Hi! Today I wanted to share some insight on the behavior of SAP Gateway using its ACL files. Particularly, I'll focus on the ACL which restricts direct RFC connections to the Gateway (gw/acl_file). Briefly, this ACL does not replace sec_info or reg_info (they restrict external servers), acl_file controls direct RFC connections from external clients or other SAP Systems, which is actually the most common kind of RFC connection. Check this document describing the ACL syntax.
Hi! In this post I want to summarize you another little-known behavior of SAP Gateway, which is its ability to act as a proxy. Basically when we want to perform an RFC connection two parameters are specified: the IP of the gateway and the IP of the application server. But wait... Is not the gateway always located in the same host than the application server? Yes, usually... but there are some specific cases where you need to use these parameters with different values.
In previous posts we performed security assessments on the Management Console.
For the upcoming assessments we will need a tool to connect with the underlying databases. SQL*Plus is an Oracle utility with a basic command-line interface which allows us to connect with Oracle databases and execute queries in a simple fashion.
In the previous post we discovered the SAP Services listening on each one of the open ports. Now we can execute Bizploit plug-ins to assess the security of these SAP services.
Let’s have a look at the Discovery and Vulnassess plug-ins available in Bizploit.
We are used to talk about SAP and its components, but in the following post we will put ourselves into the role of an SAP user faced with the environment we need to protect. This post can be considered an introduction to SAP security and the components we are interested in protecting.
SAP stands for Systems Applications and Products in data processing.
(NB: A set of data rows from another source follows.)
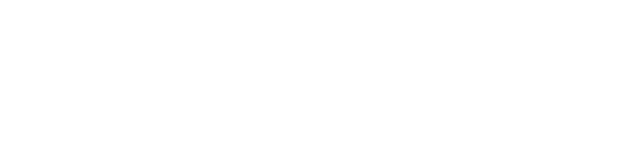
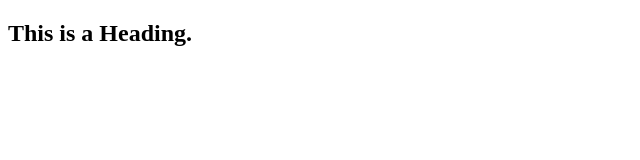
Before and after one commit to akshvatsa/web_development-testprojects, a plain HTML site: page index.html in a window 1280 px wide. Shown: the whole page, without its empty margins (0-640 px from the left). Drawn offline with Linux system fonts and the light colour scheme.

Commit message:
Add Header to the Blog

```diff
--- a/index.html
+++ b/index.html
@@ -8,5 +8,8 @@
 </head>
 <body>
     <script src="js/app.js"></script>
+    <header>
+        <h2> This is a Heading.</h2>
+    </header>
 </body>
 </html>
```
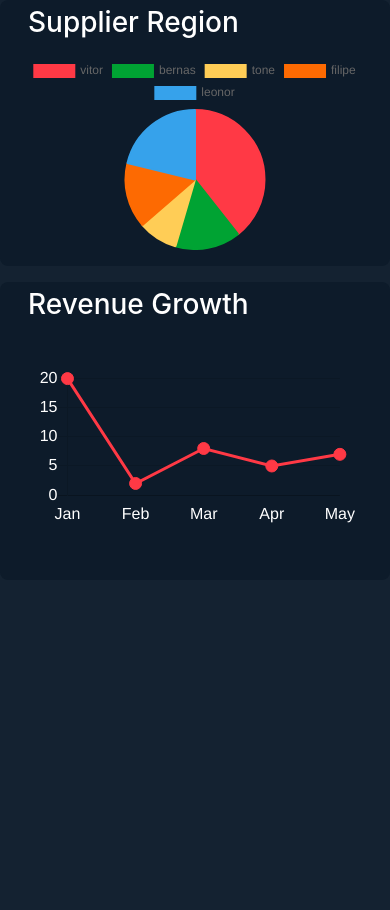
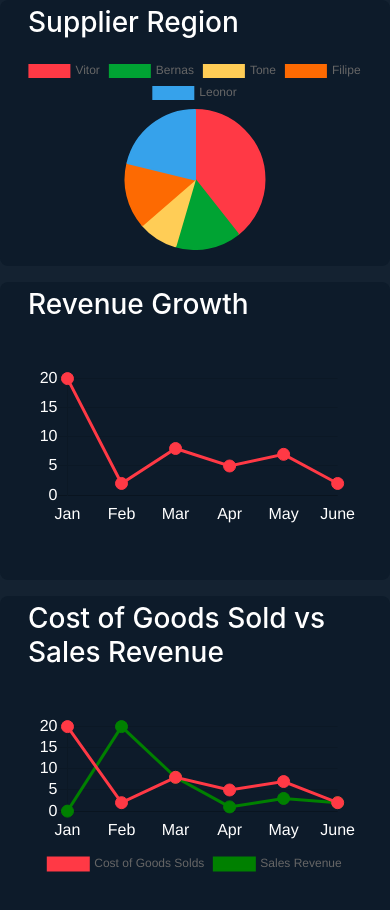
Before and after one commit to antoniopedrodantas/sinf-feup, a React (Create React App) app in the folder tempura/client/: page /purchases in a window 390 px wide. Shown: the top 910 px of the page. Before the commit the page ends 844 px from the top, so only its background shows below. Built offline with nearby package versions, Linux system fonts and the light colour scheme.

Commit message:
Added 2 lines chart; missing responsiveness details

```diff
--- a/tempura/client/src/components/Charts/LineChart.tsx
+++ b/tempura/client/src/components/Charts/LineChart.tsx
@@ -6,9 +6,10 @@ interface PieChartProps{
     title: String;
     labels: String[];
     data: String[];
+    data2?: String[];
 }
 
-const LineChart: React.FC<PieChartProps> = ({title, labels, data}) => {
+const LineChart: React.FC<PieChartProps> = ({title, labels, data, data2}) => {
 
     return(
         <>
@@ -18,15 +19,28 @@ const LineChart: React.FC<PieChartProps> = ({title, labels, data}) => {
                     <Line
                         data={{
                             labels:labels,
-                            datasets: [{
+                            datasets: [
+                            {
                                 data: data,
+                                label: 'Cost of Goods Solds',
                                 backgroundColor: 'rgb(255,57,69)',
                                 borderColor: 'rgb(255,57,69)',
                                 fill: false,
                                 lineTension: 0,
                                 pointRadius: 6,
                                 pointHoverRadius: 8
-                            }]
+                            },
+                            {
+                                data: data2,
+                                label: 'Sales Revenue',
+                                backgroundColor: 'green',
+                                borderColor: 'green',
+                                fill: false,
+                                lineTension: 0,
+                                pointRadius: 6,
+                                pointHoverRadius: 8
+                            }
+                        ]
                         }}
                         options={{
                             scales:{
@@ -49,7 +63,8 @@ const LineChart: React.FC<PieChartProps> = ({title, labels, data}) => {
                                 }]
                             },
                             legend:{
-                                display:false
+                                display: data2 == null ? false: true,
+                                position: 'bottom'
                             }
                         }}
                     />
--- a/tempura/client/src/components/Charts/styles/Charts.css
+++ b/tempura/client/src/components/Charts/styles/Charts.css
@@ -1,9 +1,16 @@
 @import '../../../index.css';
 
-.line-chart, .pie-chart{
+.line-chart{
     background-color: var(--card-background);
     border-radius: 8px;
-    width: 40%;
+    width: 50%;
+    overflow: hidden;
+}
+
+.pie-chart{
+    background-color: var(--card-background);
+    border-radius: 8px;
+    width: 30%;
     overflow: hidden;
 }
 
--- a/tempura/client/src/scenes/Purchases/Purchases.tsx
+++ b/tempura/client/src/scenes/Purchases/Purchases.tsx
@@ -6,17 +6,20 @@ import LineChart from '../../components/Charts/LineChart';
 
 const Purchases: React.FC = () => {
 
-  const lables =["vitor", "bernas", "tone", "filipe", "leonor"];
+  const lables =["Vitor", "Bernas", "Tone", "Filipe", "Leonor"];
   const values = ["13", "5", "3", "5", "7"];
 
-  const lables2 =["Jan", "Feb", "Mar", "Apr", "May"];
-  const values2 = ["20", "2", "8", "5", "7"];
+  const lables2 =["Jan", "Feb", "Mar", "Apr", "May", "June"];
+  const values2 = ["20", "2", "8", "5", "7", "2"];
+  const values3 = ["0", "20", "8", "1", "3", "2"];
 
   return (
     <>
       <PieChart title="Supplier Region" labels={lables} data={values}/>
       <p></p>
       <LineChart title="Revenue Growth" labels={lables2} data={values2}/>
+      <p></p>
+      <LineChart title="Cost of Goods Sold vs Sales Revenue" labels={lables2} data={values2} data2={values3}/>
     </>
   );
 };
```
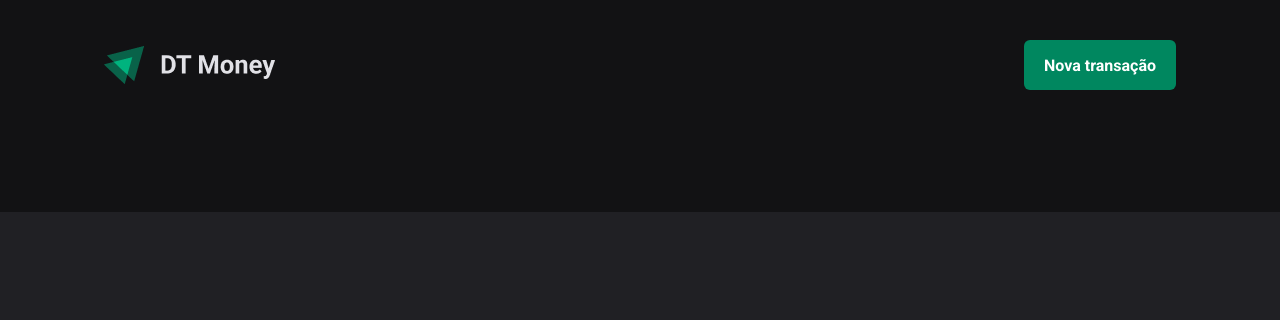
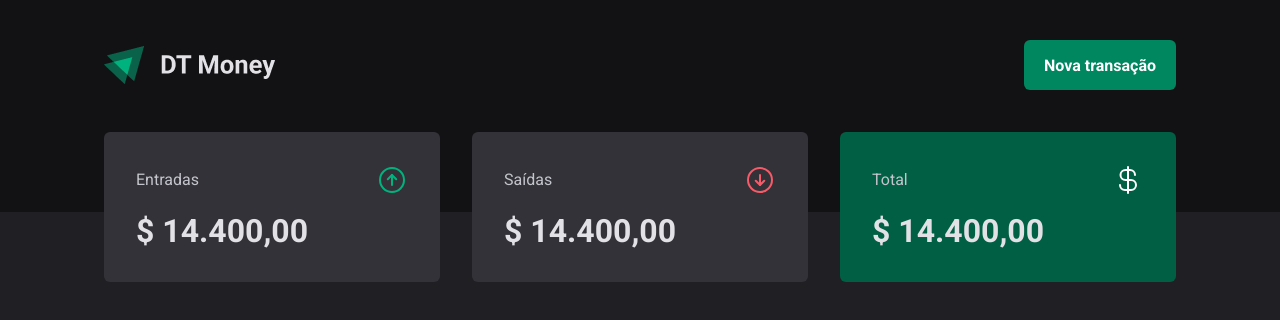
Before and after one commit to giovannirp/dt-monay, a React (Vite) app in the folder dt-monay/: page / in a window 1280 px wide. Shown: the top 320 px of the page. Built offline with nearby package versions, Linux system fonts and the light colour scheme.

Commit message:
feat: criando component de summary e estilização

```diff
--- a/dt-monay/package.json
+++ b/dt-monay/package.json
@@ -9,6 +9,7 @@
     "preview": "vite preview"
   },
   "dependencies": {
+    "phosphor-react": "^1.4.1",
     "react": "^18.2.0",
     "react-dom": "^18.2.0",
     "styled-components": "^5.3.6"
--- /dev/null
+++ b/dt-monay/src/components/Summary/index.tsx
@@ -0,0 +1,35 @@
+import { SummaryCard, SummaryContainer } from "./styles";
+import { ArrowCircleUp, ArrowCircleDown, CurrencyDollar } from 'phosphor-react';
+
+export function Summary() {
+  return (
+    <SummaryContainer>
+      <SummaryCard>
+        <header>
+          <span>Entradas</span>
+          <ArrowCircleUp size={32} color="#00b37e" />
+        </header>
+
+        <strong>$ 14.400,00</strong>
+      </SummaryCard>
+
+      <SummaryCard>
+        <header>
+          <span>Saídas</span>
+          <ArrowCircleDown size={32} color="#f75a68" />
+        </header>
+
+        <strong>$ 14.400,00</strong>
+      </SummaryCard>
+
+      <SummaryCard variant="green">
+        <header>
+          <span>Total</span>
+          <CurrencyDollar size={32} color="#fff" />
+        </header>
+
+        <strong>$ 14.400,00</strong>
+      </SummaryCard>
+    </SummaryContainer>
+  )
+}
--- /dev/null
+++ b/dt-monay/src/components/Summary/styles.ts
@@ -0,0 +1,42 @@
+import styled, { css } from "styled-components";
+
+export const SummaryContainer = styled.section`
+  width: 100%;
+  max-width: 1120px;
+  margin: 0 auto;
+  padding: 0 1.5rem;
+
+  display: grid;
+  grid-template-columns: repeat(3, 1fr);
+  gap: 2rem;
+
+  margin-top: -5rem;
+`;
+
+interface SummaryCardProps {
+  variant?: 'green';
+}
+
+export const SummaryCard = styled.div<SummaryCardProps>`
+  background: ${props => props.theme["gray-600"]};
+  border-radius: 6px;
+  padding: 2rem;
+
+  header {
+    display: flex;
+    align-items: center;
+    justify-content: space-between;
+    color: ${propos => propos.theme["gray-300"]}
+  }
+
+  strong {
+    display: block;
+    margin-top: 1rem;
+    font-size: 2rem;
+  }
+
+
+  ${(props) => props.variant === 'green' && css`
+    background: ${props.theme["green-700"]};
+  `}
+`
--- a/dt-monay/src/pages/Transactions/index.tsx
+++ b/dt-monay/src/pages/Transactions/index.tsx
@@ -1,9 +1,11 @@
 import { Header } from "../../components/Header";
+import { Summary } from "../../components/Summary";
 
 export function Transactions() {
   return (
     <div>
       <Header />
+      <Summary />
     </div>
   )
 }
```
Also changed, not shown: 1 other file (tests, documents, lock files or other folders).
It is a Germany-based company which for the last 42 years has been developing the most widely adopted ERP (Enterprise Resource Planning) systems used by the biggest companies in the world.